Microtransaction

Game in-app purchases are warping kids’ understanding of basic economic ideas

December 29, 2016
in Kids
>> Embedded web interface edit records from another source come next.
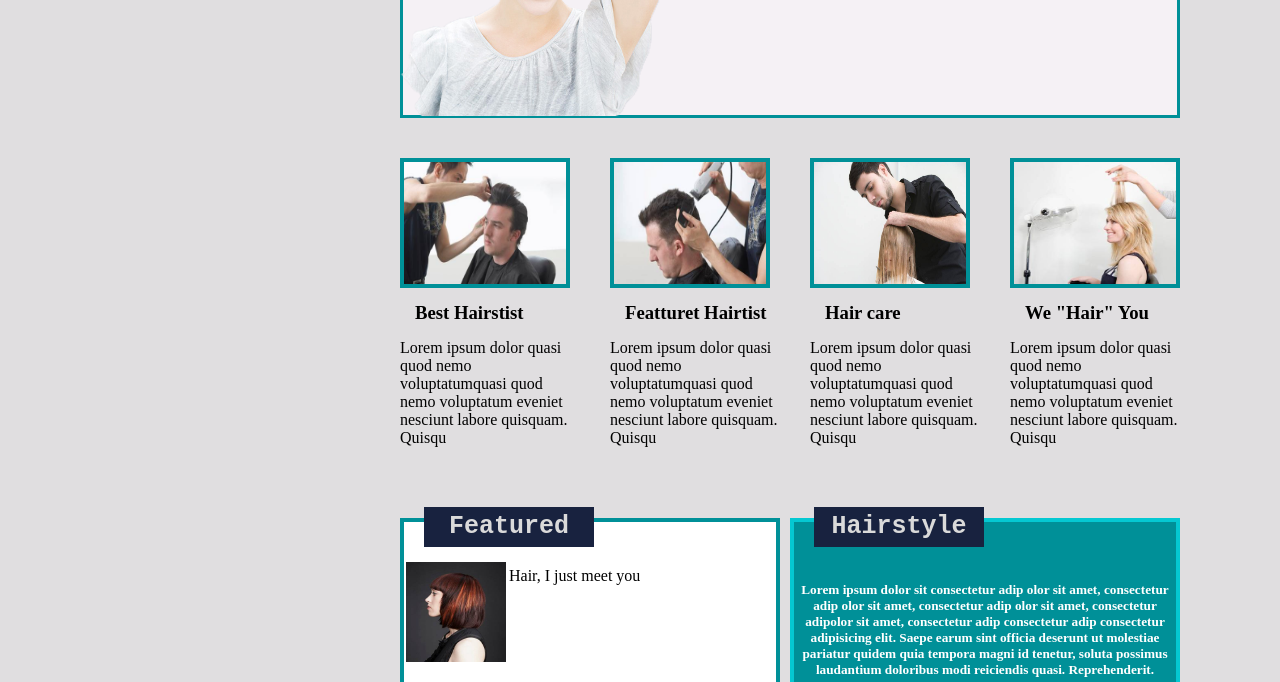
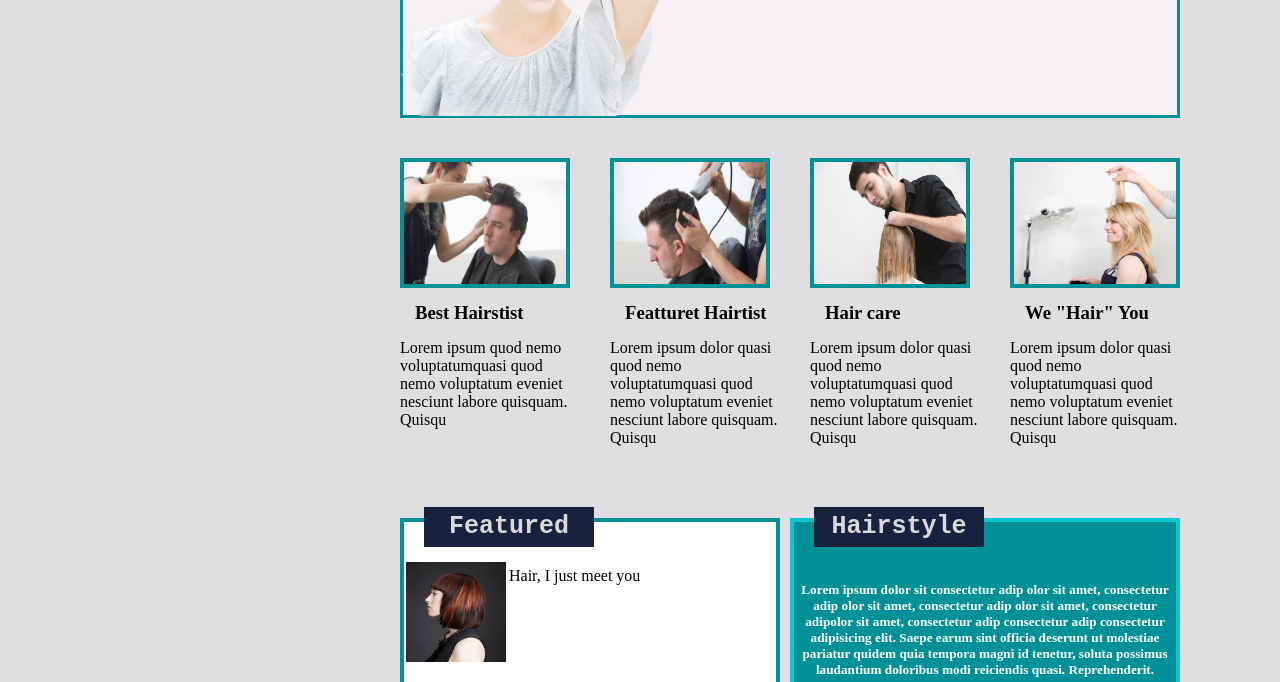
Before and after one commit to Annaberdiyew/new-project, a plain HTML site: page index.html in a window 1280 px wide. Shown: the part 382-1064 px from the top of the page. Drawn offline with Linux system fonts and the light colour scheme.

Commit message:
Update index.html

```diff
--- a/index.html
+++ b/index.html
@@ -46,7 +46,7 @@
                 <img src="./img/two.jpg" alt="" width="170x" height="130px">
                 <h3>Best Hairstist</h3>
                <div>
-                <p>Lorem ipsum dolor quasi quod nemo voluptatumquasi quod nemo voluptatum eveniet nesciunt labore quisquam. Quisqu</p>
+                <p>Lorem ipsum quod nemo voluptatumquasi quod nemo voluptatum eveniet nesciunt labore quisquam. Quisqu</p>
                </div>
             </div>
             <div class="birinji">
```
It is nighttime and my young son is asleep; I am awake and trying to help him. If he were a little older I might be gluing something onto a science project or baking cupcakes for a school event. Instead, I am drawing my finger over lines of imaginary fruit on an iPad, trying to rack up points so he can better enjoy a game called Fruit Pop, a matching game similar to the wildly popular Candy Crush. Specifically, I am trying to increase the stack of coins in his account so that he can buy boosts that alter the game in some way (such as giving the player more than the normally allotted sixty seconds per turn). After a while, it becomes evident that the easiest way to obtain coins is simply to buy them with real cash—such as 50,000 coins for $1.99 (the most common in-app purchase in Fruit Pop). Many parents will recognize that in-app purchases on apps largely aimed at kids are one of the most insidious inventions of modern times. Not surprisingly, they are also lucrative: the global market for in-app purchases (not all aimed at kids) is estimated to hit about $30 billion next year, which is especially impressive considering that fewer than ten years ago it was zero. Part of the indignation is that most parents would prefer not to see their kids rack up spending on any kind of game. Yet as our experience with Fruit Pop and other games demonstrates, there is another set of lessons that seems undesirable. The design of many of these games sends potentially confusing signals to children about fundamental economic ideas like value and pricing. There are thousands of kids’ apps out there, and there must be some in which purchases are built into the need to progress through the game, e.g., in order to get from Level 3 to Level 4, you need to buy a magic wand for $2.99. But I don’t think I’ve ever encountered one. Instead, the games my son has favored over the last few years feature a deliberate and extreme gamification that encourages players to exchange real cash for items that, even within the context of the game, have questionable value. Take Fruit Pop as an example. To score points in a sixty-second game, you draw a line with your finger over as many of a type of fruit as possible; those fruit then disappear and are replaced by other fruit. At the end of every game, you are then awarded coins, in an amount that bears no obvious relation to the score you just achieved. If you accumulate enough coins, you can buy “boosts,” special powers (like slowing the game down or extra-long chains of fruit) that may allow you to get a higher score over the three-game...

Read the full article here

Comments